Dataset excerpts:
==================================================

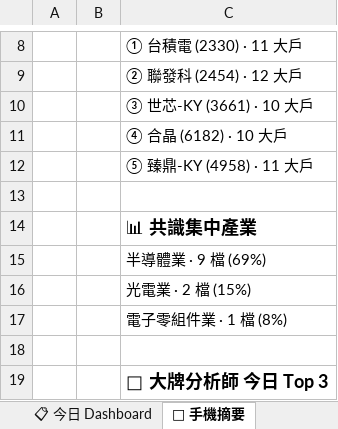
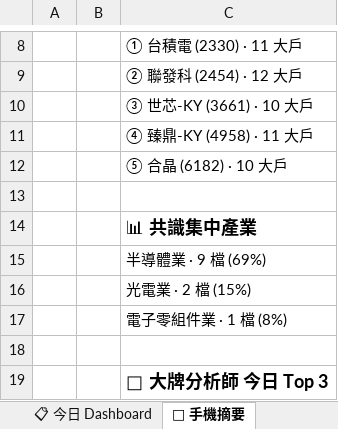
Before and after one commit to EdwardYY1224/CHIP_RADAR_TW, an Excel workbook: data/reports/chip_radar_2026-08.xlsx, sheet 📱 手機摘要, drawn as a sheet; only a part is shown, gaps mark what is left out; values as stored, in another font and other column widths than the file's, no borders; the diff names each change by its address in the sheet, - before the commit and + after, or states it on an @@ line.

```diff
--- a/data/reports/chip_radar_2026-08.xlsx (sheet 📱 手機摘要)
+++ b/data/reports/chip_radar_2026-08.xlsx (sheet 📱 手機摘要)
-C11: ④ 合晶 (6182) · 10 大戶
+C11: ④ 臻鼎-KY (4958) · 11 大戶
-C12: ⑤ 臻鼎-KY (4958) · 11 大戶
+C12: ⑤ 合晶 (6182) · 10 大戶
```
Also changed, not shown: sheet 20260818, sheet 📋 今日 Dashboard, data/reports/latest.xlsx, 24 other files.
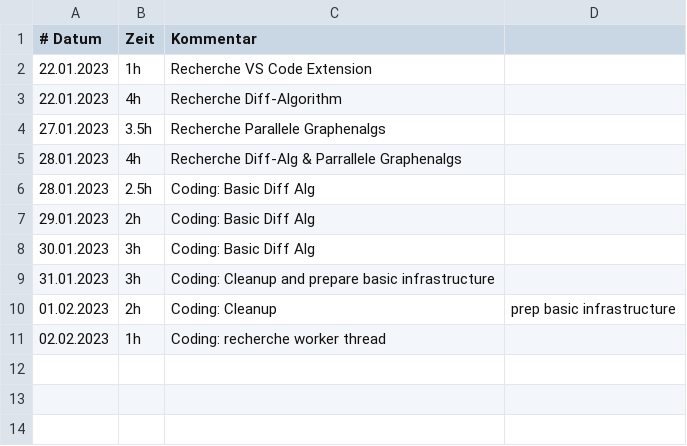
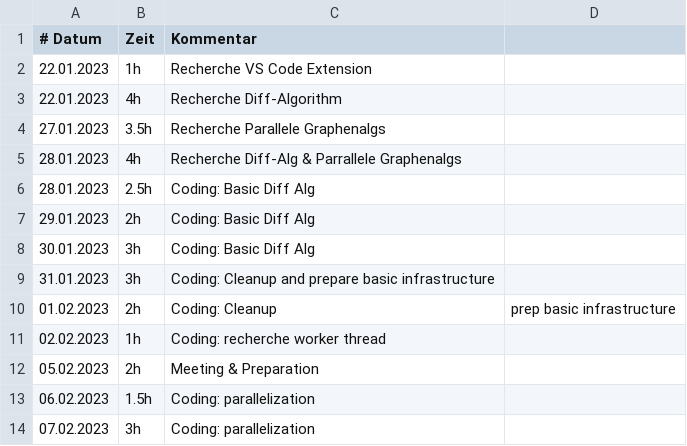
Before and after one commit to schyanni/cas-msed-thesis, a CSV file: arbeitsjournal_yannick.csv, drawn as a sheet.

Commit message:
update journal

```diff
--- a/arbeitsjournal_yannick.csv
+++ b/arbeitsjournal_yannick.csv
@@ -11 +11,4 @@
 02.02.2023, 1h, Coding: recherche worker thread
+05.02.2023, 2h, Meeting & Preparation,
+06.02.2023, 1.5h, Coding: parallelization
+07.02.2023, 3h, Coding: parallelization
```
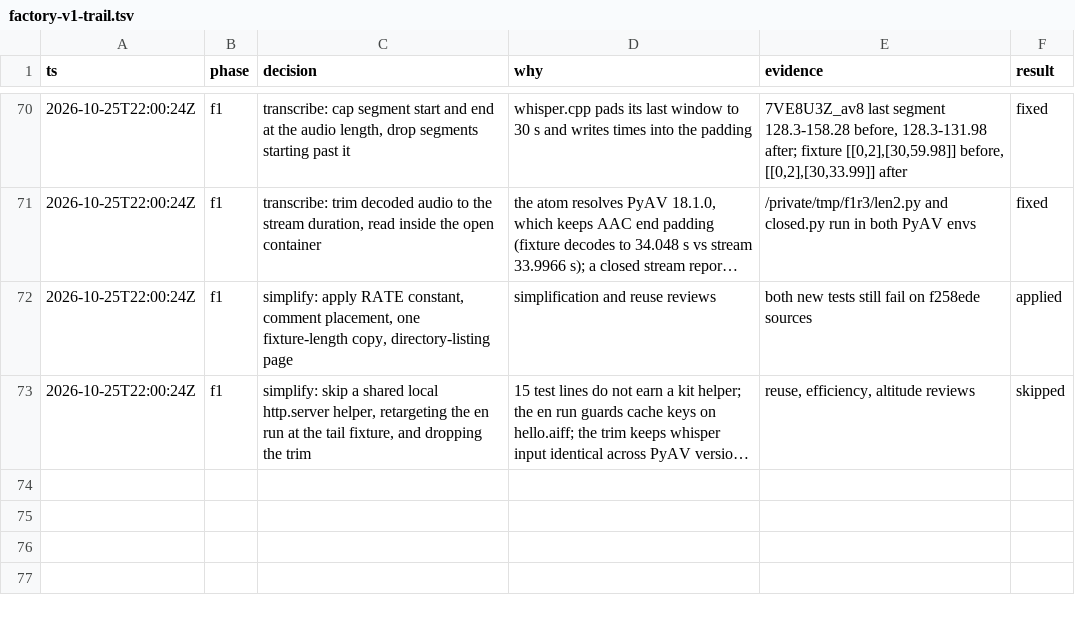
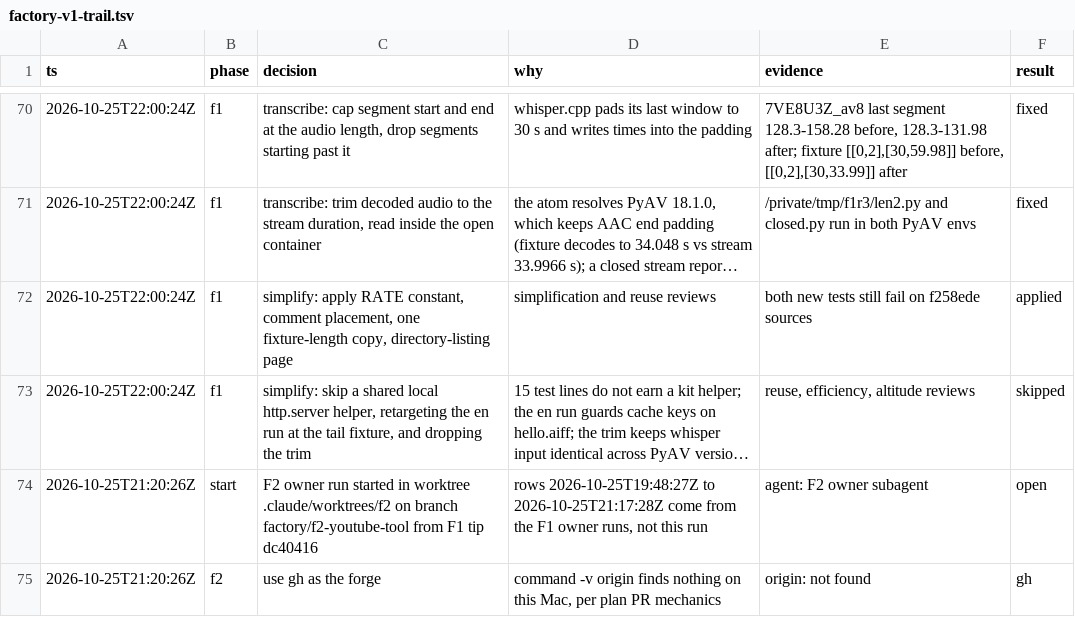
Before and after one commit to V1ctor2182/tool-factory, a TSV file: docs/plans/factory-v1-trail.tsv, drawn as a sheet; only a part is shown, gaps mark what is left out; long unchanged cells end in …; the diff names each change by its address in the sheet, - before the commit and + after, or states it on an @@ line.

```diff
--- a/docs/plans/factory-v1-trail.tsv
+++ b/docs/plans/factory-v1-trail.tsv
+row 74: 2026-10-25T21:20:26Z | start | F2 owner run started in worktree .claude/worktrees/f2 on branch factory/f2-youtube-tool from F1 tip dc40416 | rows 2026-10-25T19:48:27Z to 2026-10-25T21:17:28Z come from the F1 owner runs, not this run | agent: F2 owner subagent | open
+row 75: 2026-10-25T21:20:26Z | f2 | use gh as the forge | command -v origin finds nothing on this Mac, per plan PR mechanics | origin: not found | gh
```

==================================================

If an entry holds a picture, leave the picture out and repeat the rest exactly.

Before and after one commit to EdwardYY1224/CHIP_RADAR_TW, an Excel workbook: data/reports/chip_radar_2026-08.xlsx, sheet 📱 手機摘要, drawn as a sheet; only a part is shown, gaps mark what is left out; values as stored, in another font and other column widths than the file's, no borders; the diff names each change by its address in the sheet, - before the commit and + after, or states it on an @@ line.

```diff
--- a/data/reports/chip_radar_2026-08.xlsx (sheet 📱 手機摘要)
+++ b/data/reports/chip_radar_2026-08.xlsx (sheet 📱 手機摘要)
-C11: ④ 合晶 (6182) · 10 大戶
+C11: ④ 臻鼎-KY (4958) · 11 大戶
-C12: ⑤ 臻鼎-KY (4958) · 11 大戶
+C12: ⑤ 合晶 (6182) · 10 大戶
```
Also changed, not shown: sheet 20260818, sheet 📋 今日 Dashboard, data/reports/latest.xlsx, 24 other files.
Before and after one commit to schyanni/cas-msed-thesis, a CSV file: arbeitsjournal_yannick.csv, drawn as a sheet.

Commit message:
update journal

```diff
--- a/arbeitsjournal_yannick.csv
+++ b/arbeitsjournal_yannick.csv
@@ -11 +11,4 @@
 02.02.2023, 1h, Coding: recherche worker thread
+05.02.2023, 2h, Meeting & Preparation,
+06.02.2023, 1.5h, Coding: parallelization
+07.02.2023, 3h, Coding: parallelization
```
Before and after one commit to V1ctor2182/tool-factory, a TSV file: docs/plans/factory-v1-trail.tsv, drawn as a sheet; only a part is shown, gaps mark what is left out; long unchanged cells end in …; the diff names each change by its address in the sheet, - before the commit and + after, or states it on an @@ line.

```diff
--- a/docs/plans/factory-v1-trail.tsv
+++ b/docs/plans/factory-v1-trail.tsv
+row 74: 2026-10-25T21:20:26Z | start | F2 owner run started in worktree .claude/worktrees/f2 on branch factory/f2-youtube-tool from F1 tip dc40416 | rows 2026-10-25T19:48:27Z to 2026-10-25T21:17:28Z come from the F1 owner runs, not this run | agent: F2 owner subagent | open
+row 75: 2026-10-25T21:20:26Z | f2 | use gh as the forge | command -v origin finds nothing on this Mac, per plan PR mechanics | origin: not found | gh
```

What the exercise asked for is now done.